→ **WHAT TO DO**:
In the listing below, count the lines containing the string "fill" and state only the number.

_ _ _

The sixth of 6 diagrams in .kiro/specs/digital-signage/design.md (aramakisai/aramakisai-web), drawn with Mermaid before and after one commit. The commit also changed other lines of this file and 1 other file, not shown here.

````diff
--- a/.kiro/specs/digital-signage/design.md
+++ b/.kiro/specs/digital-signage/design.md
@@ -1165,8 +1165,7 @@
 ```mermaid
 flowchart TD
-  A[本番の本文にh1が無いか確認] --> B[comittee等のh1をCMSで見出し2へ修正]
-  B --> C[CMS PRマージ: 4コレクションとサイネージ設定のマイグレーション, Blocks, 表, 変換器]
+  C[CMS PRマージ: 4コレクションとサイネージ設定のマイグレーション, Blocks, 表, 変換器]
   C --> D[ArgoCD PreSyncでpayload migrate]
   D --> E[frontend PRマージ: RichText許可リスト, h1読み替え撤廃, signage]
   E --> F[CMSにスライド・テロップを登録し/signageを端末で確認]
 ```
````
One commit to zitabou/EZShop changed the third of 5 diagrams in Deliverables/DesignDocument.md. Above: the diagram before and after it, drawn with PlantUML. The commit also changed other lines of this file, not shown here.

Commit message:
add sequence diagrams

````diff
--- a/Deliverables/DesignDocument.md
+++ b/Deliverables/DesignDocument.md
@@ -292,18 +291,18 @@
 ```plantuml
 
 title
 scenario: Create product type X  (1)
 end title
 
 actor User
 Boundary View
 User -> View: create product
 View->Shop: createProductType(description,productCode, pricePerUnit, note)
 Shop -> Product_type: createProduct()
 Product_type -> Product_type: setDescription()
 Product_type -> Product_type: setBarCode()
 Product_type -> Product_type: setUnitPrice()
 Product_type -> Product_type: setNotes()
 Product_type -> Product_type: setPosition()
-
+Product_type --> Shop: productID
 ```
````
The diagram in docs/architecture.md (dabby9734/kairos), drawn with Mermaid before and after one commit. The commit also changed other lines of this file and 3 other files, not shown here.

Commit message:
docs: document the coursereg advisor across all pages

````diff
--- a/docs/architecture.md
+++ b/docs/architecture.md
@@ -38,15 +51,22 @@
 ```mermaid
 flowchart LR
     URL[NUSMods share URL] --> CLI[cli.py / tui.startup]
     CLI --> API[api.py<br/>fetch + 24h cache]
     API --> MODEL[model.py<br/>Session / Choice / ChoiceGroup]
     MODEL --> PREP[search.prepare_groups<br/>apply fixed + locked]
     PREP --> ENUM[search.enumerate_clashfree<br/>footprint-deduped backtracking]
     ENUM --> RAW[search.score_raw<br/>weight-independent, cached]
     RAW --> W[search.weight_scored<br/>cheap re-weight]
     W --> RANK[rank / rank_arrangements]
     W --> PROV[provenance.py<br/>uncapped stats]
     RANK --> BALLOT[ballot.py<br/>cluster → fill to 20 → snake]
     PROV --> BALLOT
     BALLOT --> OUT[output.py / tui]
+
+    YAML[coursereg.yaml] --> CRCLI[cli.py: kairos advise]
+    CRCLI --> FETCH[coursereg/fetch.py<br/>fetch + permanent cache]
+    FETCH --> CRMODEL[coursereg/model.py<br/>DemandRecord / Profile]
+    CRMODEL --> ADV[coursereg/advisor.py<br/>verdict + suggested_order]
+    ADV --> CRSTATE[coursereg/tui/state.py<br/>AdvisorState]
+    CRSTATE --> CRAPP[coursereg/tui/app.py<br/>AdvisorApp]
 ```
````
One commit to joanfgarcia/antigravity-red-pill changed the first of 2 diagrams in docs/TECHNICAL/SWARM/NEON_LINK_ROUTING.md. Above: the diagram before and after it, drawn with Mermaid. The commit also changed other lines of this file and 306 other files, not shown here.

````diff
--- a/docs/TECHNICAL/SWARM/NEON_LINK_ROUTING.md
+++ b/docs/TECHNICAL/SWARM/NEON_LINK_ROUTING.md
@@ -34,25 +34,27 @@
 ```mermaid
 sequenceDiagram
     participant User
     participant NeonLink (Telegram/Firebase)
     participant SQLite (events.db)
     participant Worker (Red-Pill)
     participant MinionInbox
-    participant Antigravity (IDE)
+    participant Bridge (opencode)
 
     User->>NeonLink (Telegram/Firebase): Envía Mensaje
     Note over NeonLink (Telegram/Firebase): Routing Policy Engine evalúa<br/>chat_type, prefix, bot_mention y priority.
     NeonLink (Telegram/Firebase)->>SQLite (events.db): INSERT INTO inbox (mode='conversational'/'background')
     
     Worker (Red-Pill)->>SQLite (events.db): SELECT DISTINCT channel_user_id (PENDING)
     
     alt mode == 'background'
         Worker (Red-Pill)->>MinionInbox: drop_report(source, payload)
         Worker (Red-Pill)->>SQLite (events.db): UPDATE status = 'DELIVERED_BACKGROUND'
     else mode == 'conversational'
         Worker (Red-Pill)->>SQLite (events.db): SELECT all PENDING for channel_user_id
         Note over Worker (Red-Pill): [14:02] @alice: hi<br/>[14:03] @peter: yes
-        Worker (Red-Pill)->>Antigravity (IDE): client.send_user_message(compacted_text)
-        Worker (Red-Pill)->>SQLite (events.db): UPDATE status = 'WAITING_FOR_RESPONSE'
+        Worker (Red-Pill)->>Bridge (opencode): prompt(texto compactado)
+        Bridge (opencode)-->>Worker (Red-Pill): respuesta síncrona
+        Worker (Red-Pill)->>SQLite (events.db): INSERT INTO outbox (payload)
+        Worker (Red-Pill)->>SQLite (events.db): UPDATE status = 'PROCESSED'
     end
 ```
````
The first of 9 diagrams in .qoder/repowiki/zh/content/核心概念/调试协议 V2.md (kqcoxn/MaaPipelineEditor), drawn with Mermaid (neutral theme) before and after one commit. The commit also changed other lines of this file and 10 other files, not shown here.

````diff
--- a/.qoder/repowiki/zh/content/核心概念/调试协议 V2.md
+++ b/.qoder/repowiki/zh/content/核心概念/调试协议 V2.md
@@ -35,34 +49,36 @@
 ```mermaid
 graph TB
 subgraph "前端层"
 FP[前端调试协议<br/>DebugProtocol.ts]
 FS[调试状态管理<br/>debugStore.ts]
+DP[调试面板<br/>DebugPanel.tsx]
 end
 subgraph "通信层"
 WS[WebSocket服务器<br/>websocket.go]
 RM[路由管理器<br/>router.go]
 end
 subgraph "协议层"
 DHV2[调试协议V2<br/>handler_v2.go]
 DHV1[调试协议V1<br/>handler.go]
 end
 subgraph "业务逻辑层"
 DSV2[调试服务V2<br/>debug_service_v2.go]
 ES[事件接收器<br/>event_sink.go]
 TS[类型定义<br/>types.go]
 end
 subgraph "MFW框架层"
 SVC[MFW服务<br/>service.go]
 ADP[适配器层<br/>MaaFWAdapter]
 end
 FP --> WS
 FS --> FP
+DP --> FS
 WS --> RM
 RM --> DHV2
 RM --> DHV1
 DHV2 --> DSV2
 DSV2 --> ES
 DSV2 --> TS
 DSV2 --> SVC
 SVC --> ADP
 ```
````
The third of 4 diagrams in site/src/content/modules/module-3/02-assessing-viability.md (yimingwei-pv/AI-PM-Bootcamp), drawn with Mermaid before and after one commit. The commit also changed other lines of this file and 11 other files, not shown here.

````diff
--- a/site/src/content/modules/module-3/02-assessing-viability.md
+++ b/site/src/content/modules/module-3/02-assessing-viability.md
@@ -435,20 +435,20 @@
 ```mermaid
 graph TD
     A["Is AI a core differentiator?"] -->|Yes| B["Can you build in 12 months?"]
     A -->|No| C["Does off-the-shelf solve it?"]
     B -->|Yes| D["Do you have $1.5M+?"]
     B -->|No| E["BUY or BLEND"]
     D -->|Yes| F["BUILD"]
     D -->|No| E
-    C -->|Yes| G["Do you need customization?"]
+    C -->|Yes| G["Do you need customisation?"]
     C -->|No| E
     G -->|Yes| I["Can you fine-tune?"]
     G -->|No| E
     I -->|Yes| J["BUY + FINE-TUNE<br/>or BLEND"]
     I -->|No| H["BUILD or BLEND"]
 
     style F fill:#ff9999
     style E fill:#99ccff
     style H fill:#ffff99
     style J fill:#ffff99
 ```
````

_ _ _

→ **WRITTEN RESPONSE**:
5